Mohr’s book begins with Roman swearing and she shows, through the types of insults people used, what a profoundly different view of sexuality the Romans had to us. She notes that sexually ‘passive’ people (female or male) were considered worthy of ridicule and adds that accusing some of performing (but not receiving) fellatio or cunnilingus would have been “the worst of the worst, the most obscene most offensive things you could say in Latin”(2013:37) Yet these words have somehow become our most polite words for the act. This is perhaps a testament to the prestige that Latin has among English speakers. 

She goes on to detail how, the notion of ‘worst’ has historically swung between the religious and the physical. It is interesting to see how bad language can act as a barometer of morality. In the religious middle ages, swearing an oath on some part of God’s body, such as God’s bones was the most taboo thing you could say since it was believed that god actually suffered an injury when His name was taken in vain.
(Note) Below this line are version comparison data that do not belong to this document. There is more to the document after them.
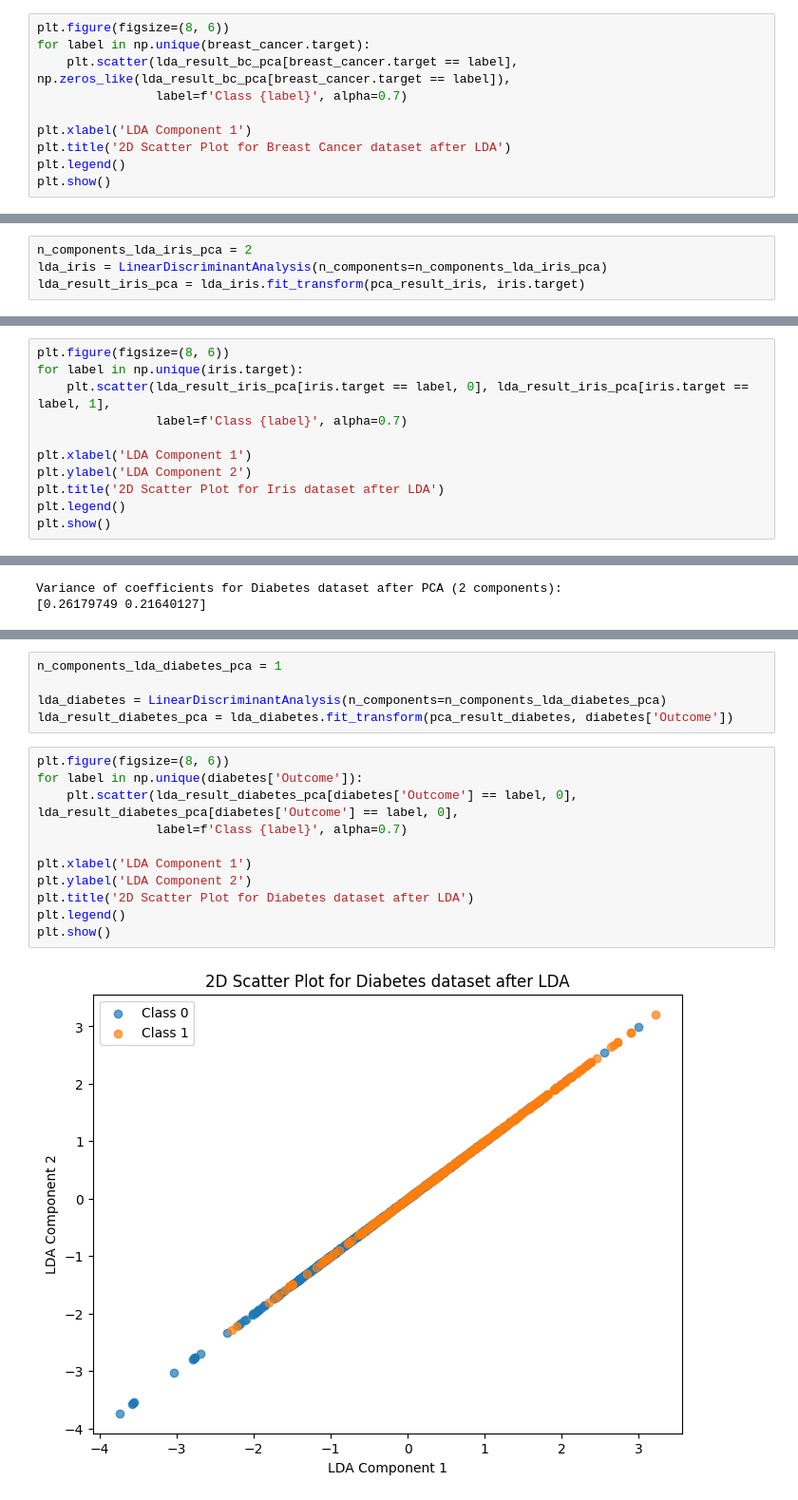
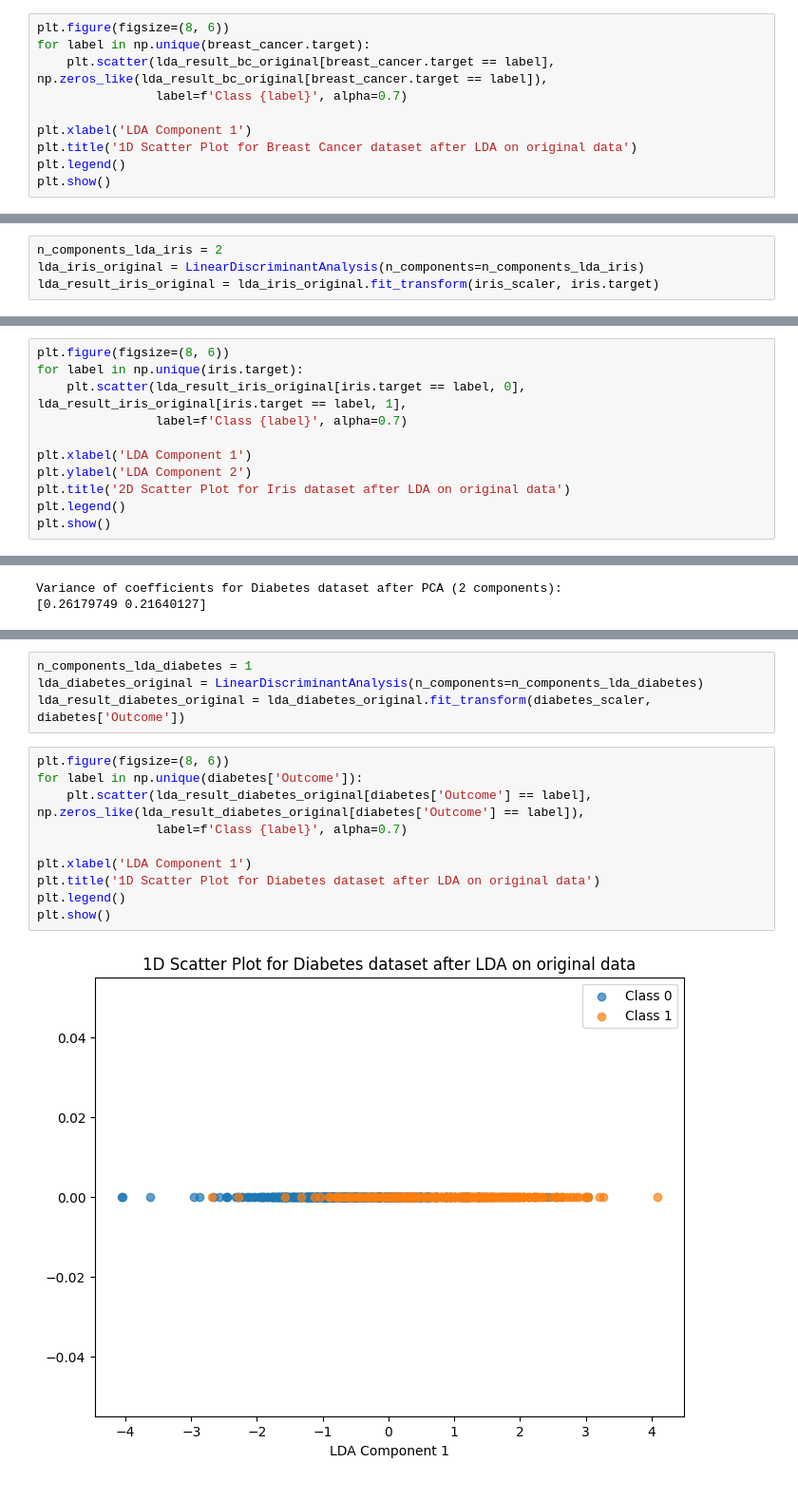
Before and after one commit to rahul-727/AML-Lab_Work, a Jupyter notebook: 2348544_Program6.ipynb, the cells around one changed output, grey strips where cells are left out. Shown at 95% size. Saved outputs shown, nothing was run; the diff lists cells and outputs as text.

```diff
--- a/2348544_Program6.ipynb
+++ b/2348544_Program6.ipynb
@@ -257,11 +257,11 @@ lda_result_bc_pca = lda_bc.fit_transform(pca_result_bc, breast_cancer.target)
 # %%
 plt.figure(figsize=(8, 6))
 for label in np.unique(breast_cancer.target):
-    plt.scatter(lda_result_bc_pca[breast_cancer.target == label], np.zeros_like(lda_result_bc_pca[breast_cancer.target == label]),
+    plt.scatter(lda_result_bc_original[breast_cancer.target == label], np.zeros_like(lda_result_bc_original[breast_cancer.target == label]),
                 label=f'Class {label}', alpha=0.7)
 
 plt.xlabel('LDA Component 1')
-plt.title('2D Scatter Plot for Breast Cancer dataset after LDA')
+plt.title('1D Scatter Plot for Breast Cancer dataset after LDA on original data')
 plt.legend()
 plt.show()
 # %% [output]
@@ -348,18 +364,18 @@ Apply LDA for Iris dataset after PCA
 # %%
-n_components_lda_iris_pca = 2
-lda_iris = LinearDiscriminantAnalysis(n_components=n_components_lda_iris_pca)
-lda_result_iris_pca = lda_iris.fit_transform(pca_result_iris, iris.target)
+n_components_lda_iris = 2
+lda_iris_original = LinearDiscriminantAnalysis(n_components=n_components_lda_iris)
+lda_result_iris_original = lda_iris_original.fit_transform(iris_scaler, iris.target)
 # %% [markdown]
 # 2D scatter plot for iris dataset after LDA
 # %%
 plt.figure(figsize=(8, 6))
 for label in np.unique(iris.target):
-    plt.scatter(lda_result_iris_pca[iris.target == label, 0], lda_result_iris_pca[iris.target == label, 1],
+    plt.scatter(lda_result_iris_original[iris.target == label, 0], lda_result_iris_original[iris.target == label, 1],
                 label=f'Class {label}', alpha=0.7)
 
 plt.xlabel('LDA Component 1')
 plt.ylabel('LDA Component 2')
-plt.title('2D Scatter Plot for Iris dataset after LDA')
+plt.title('2D Scatter Plot for Iris dataset after LDA on original data')
 plt.legend()
 plt.show()
 # %% [output]
@@ -437,19 +485,17 @@ Apply LDA for Diabetes dataset after PCA
 # %%
-n_components_lda_diabetes_pca = 1
-
-lda_diabetes = LinearDiscriminantAnalysis(n_components=n_components_lda_diabetes_pca)
-lda_result_diabetes_pca = lda_diabetes.fit_transform(pca_result_diabetes, diabetes['Outcome'])
+n_components_lda_diabetes = 1
+lda_diabetes_original = LinearDiscriminantAnalysis(n_components=n_components_lda_diabetes)
+lda_result_diabetes_original = lda_diabetes_original.fit_transform(diabetes_scaler, diabetes['Outcome'])
 # %%
 plt.figure(figsize=(8, 6))
 for label in np.unique(diabetes['Outcome']):
-    plt.scatter(lda_result_diabetes_pca[diabetes['Outcome'] == label, 0], lda_result_diabetes_pca[diabetes['Outcome'] == label, 0],
+    plt.scatter(lda_result_diabetes_original[diabetes['Outcome'] == label], np.zeros_like(lda_result_diabetes_original[diabetes['Outcome'] == label]),
                 label=f'Class {label}', alpha=0.7)
 
 plt.xlabel('LDA Component 1')
-plt.ylabel('LDA Component 2')
-plt.title('2D Scatter Plot for Diabetes dataset after LDA')
+plt.title('1D Scatter Plot for Diabetes dataset after LDA on original data')
 plt.legend()
 plt.show()
 # %% [output]
-[figure, old version]
+[figure, new version]
 # %% [markdown]
```
Also changed, not shown: parts of 27 cells of this notebook.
Ironically (from our perspective) at the same time words like piss, shit and cunt were perfectly acceptable, -and in fact where we get street names like Sherborne Lane (Shite-burn-lane) and Gropecunt lane, a name which was at one time as apt, for it’s purpose presumably, as ‘church street’.

Swear words are in fact one of the most fascinating parts of language, a point testified by so many people’s desire to learn the ‘bad words’ of a foreign language first. profanity has power, as Mohr notes  “swearwords are the closest thing we have to violence without actual physical contact” (2013:225). But their power doesn’t stop there. Scientists have recently shown that swearing can actually reduce pain (except among those who swear frequently). Swear words are also stored on a different side of the brain to the rest of language and subsequently people with aphasia despite not being to speak can still swear. As Mohr notes, those with dementia will often lose the ability to speak, but retain the ability to swear.

As to the idea that swearing shows a lack of intelligence and a limited vocabulary well, as Mohr notes “It is probably true in some cases that people who swear frequently are uneducated and with impoverished vocabularies and imaginations…but it is important to remember that these attitudes were brought to us by the same people who declared that it was a sin to boldly split an English infinitive“(1013:209) what we’re probably seeing is a correlation, not a causation:

But perhaps the greatest mystery is why politicians, editors, and much of the public care so much. Clearly, the fear and loathing are not triggered by the concepts themselves, because the organs and activities they name have hundreds of polite synonyms. Nor are they triggered by the words’ sounds, since many of them have respectable homonyms in names for animals, actions, and even people. Many people feel that profanity is self-evidently corrupting, especially to the young. This claim is made despite the fact that everyone is familiar with the words, including most children, and that no one has ever spelled out how the mere hearing of a word could corrupt one’s morals (Pinker -‘What the fuck, why we curse)

One interesting point that Mohr brings up is that the most taboo language in society is not longer the religious or even the physical. The F-word and even the C-word have been superseded by the N-word. I found it rather reassuring that the society I live in considers racial insults to be the worst expletives. 
So swearing relieves pain, is among our most descriptive language, builds social bonds, creates humour and expresses emotion. It’s also incredibly versatile and can perform most grammatical functions.  Dismissing swearing, or even worse trying to get rid of it is to ignore the vast depth of cultural significance hidden by the grawlix (@#$%&!).

You can listen to an interview with the author on the excellent lexicon valley podcast.